Degrees of Motion
In the month between long-awaited graduation ceremony
and arrival of the parchment reading, BA, Summa Cum Laude,
Economics, he resigns himself to keeping his three part-time
jobs, all distantly related to his major. Repeating Welcome
to Walmart? How do you want that cooked? Tickets Please.
as if studying for a quiz.
His professor retrains as a checkout clerk, eventually learns
the routine of his relationship between customer and conveyor
belt is, when executed with laser-precision, meditative.
Do you have a card?[beep] Did you bring your own bags? [beep]
Any coupons? [beep] Cans go on the bottom, [beep]
eggs and breads on top.
Catalogue orders stop coming in, overnight. Blueprints
for the hospital expansion rest curled on the drafting table,
unread. The diner sits empty, construction workers home.

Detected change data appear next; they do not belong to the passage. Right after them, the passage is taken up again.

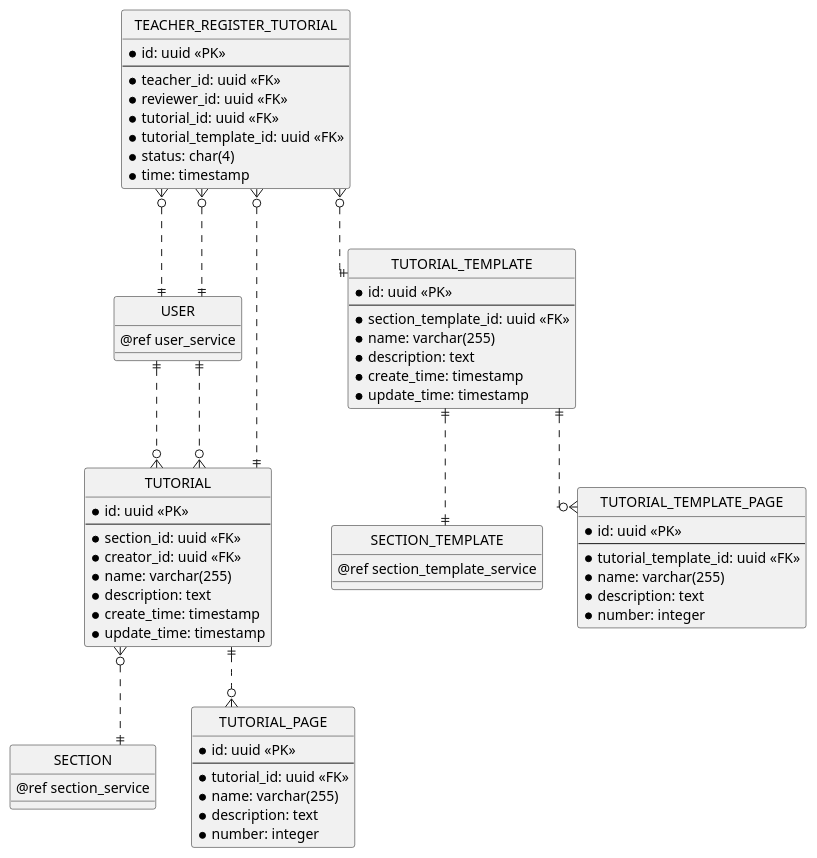
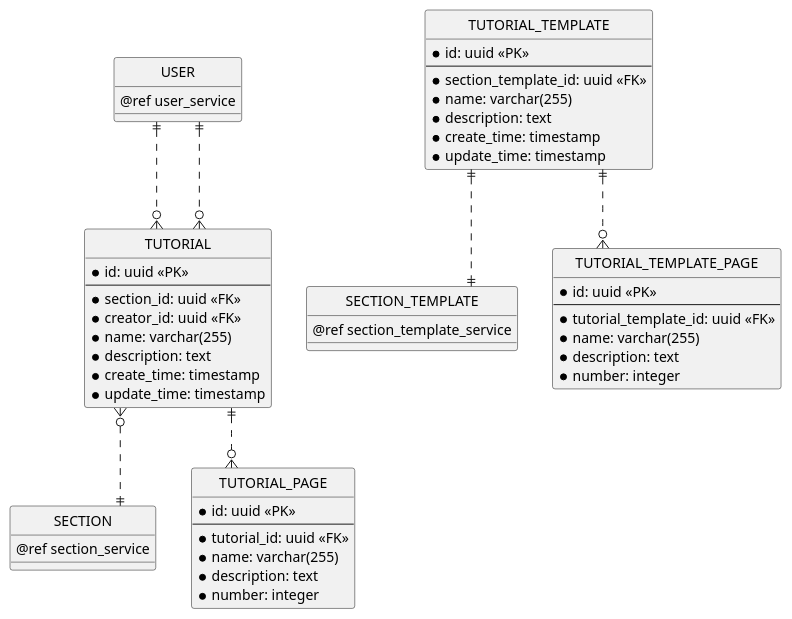
One commit to chungnguyenbkcse/ERD-USECASE-KIDSDRAWING changed the tenth of 12 diagrams in erd.md. Above: the diagram before and after it, drawn with PlantUML. The commit also changed other lines of this file and 1 other file, not shown here.

Commit message:
edit tutorial

```diff
--- a/erd.md
+++ b/erd.md
@@ -611,22 +623,7 @@
 }
 
 
-entity "TEACHER_REGISTER_TUTORIAL" as user_register_tutorial {
-    * id: uuid <<PK>>
-    --
-    * teacher_id: uuid <<FK>>
-    * reviewer_id: uuid <<FK>>
-    * tutorial_id: uuid <<FK>>
-    * tutorial_template_id: uuid <<FK>>
-    * status: char(4)
-    * time: timestamp
-}
-
 ' Tutorial Relationship
-user_register_tutorial }o..|| user 
-user_register_tutorial }o..|| user 
-user_register_tutorial }o..|| tutorial
-user_register_tutorial }o..|| tutorial_template
 user ||..o{ tutorial
 user ||..o{ tutorial
 tutorial ||..o{ tutorial_page
```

Managers drop off suits at the dry cleaners they can’t afford
to pick up. Door chimes, announcing entering shoppers, signal
another someone coming in to ask for a job.
Collectively, we grip our steering wheels as our tires skid down
pavement, grind to a halt. Sit quietly, waiting for the light to turn
green, the flag to wave, calculating the time it will take us
to accelerate zero-to-sixty, save money for a class, rewrite
our resumes, finish our Masters, change our position from
policewoman to nurse, stock broker to soldier, mechanic
to accountant. Counting the miles we’ll need to cover to reach
our new destination, in singles, one day, one step, one dollar,
one bill, at a time.
His New Job Site
Without enough work to go around he’s left
to tend the house during the day, forcing
his wife to take on more hours at her job.
Married twenty years, he rises before her,
puts on the coffee, walks their dogs, kisses her
goodbye, goes to work cleaning their house.
He runs a tight ship. He picks their daughter up
from high school at 2:45. Drops her at her job.
Dinner is prepared at four and on the table
by five. Laundry is finished in assembly line
fashion. The baskets light in his muscled arms
compared to the pipe wrenches he’s used
to lifting off his truck and carrying up flights
of stairs on his old job sites. There’s no room
for log jams in his schedule. He’s always
on the look out for risks; stray toys, wet floors,
the small details she’d leave unattended, he addresses
knowing the cost of OSHA reprisal. Every day,
he oversees the men with jobs as they arrive.
The ones bringing mail, oil, and gas. The meter
man measures wattage. The cable repair man shows
up to fix a broken connection. The garbage men
stop by weekly, like clockwork. Every visit
reminds him of the bills needing to be paid
and what he’s not doing to pay them.
—Elizabeth Cleary, Hamden, CT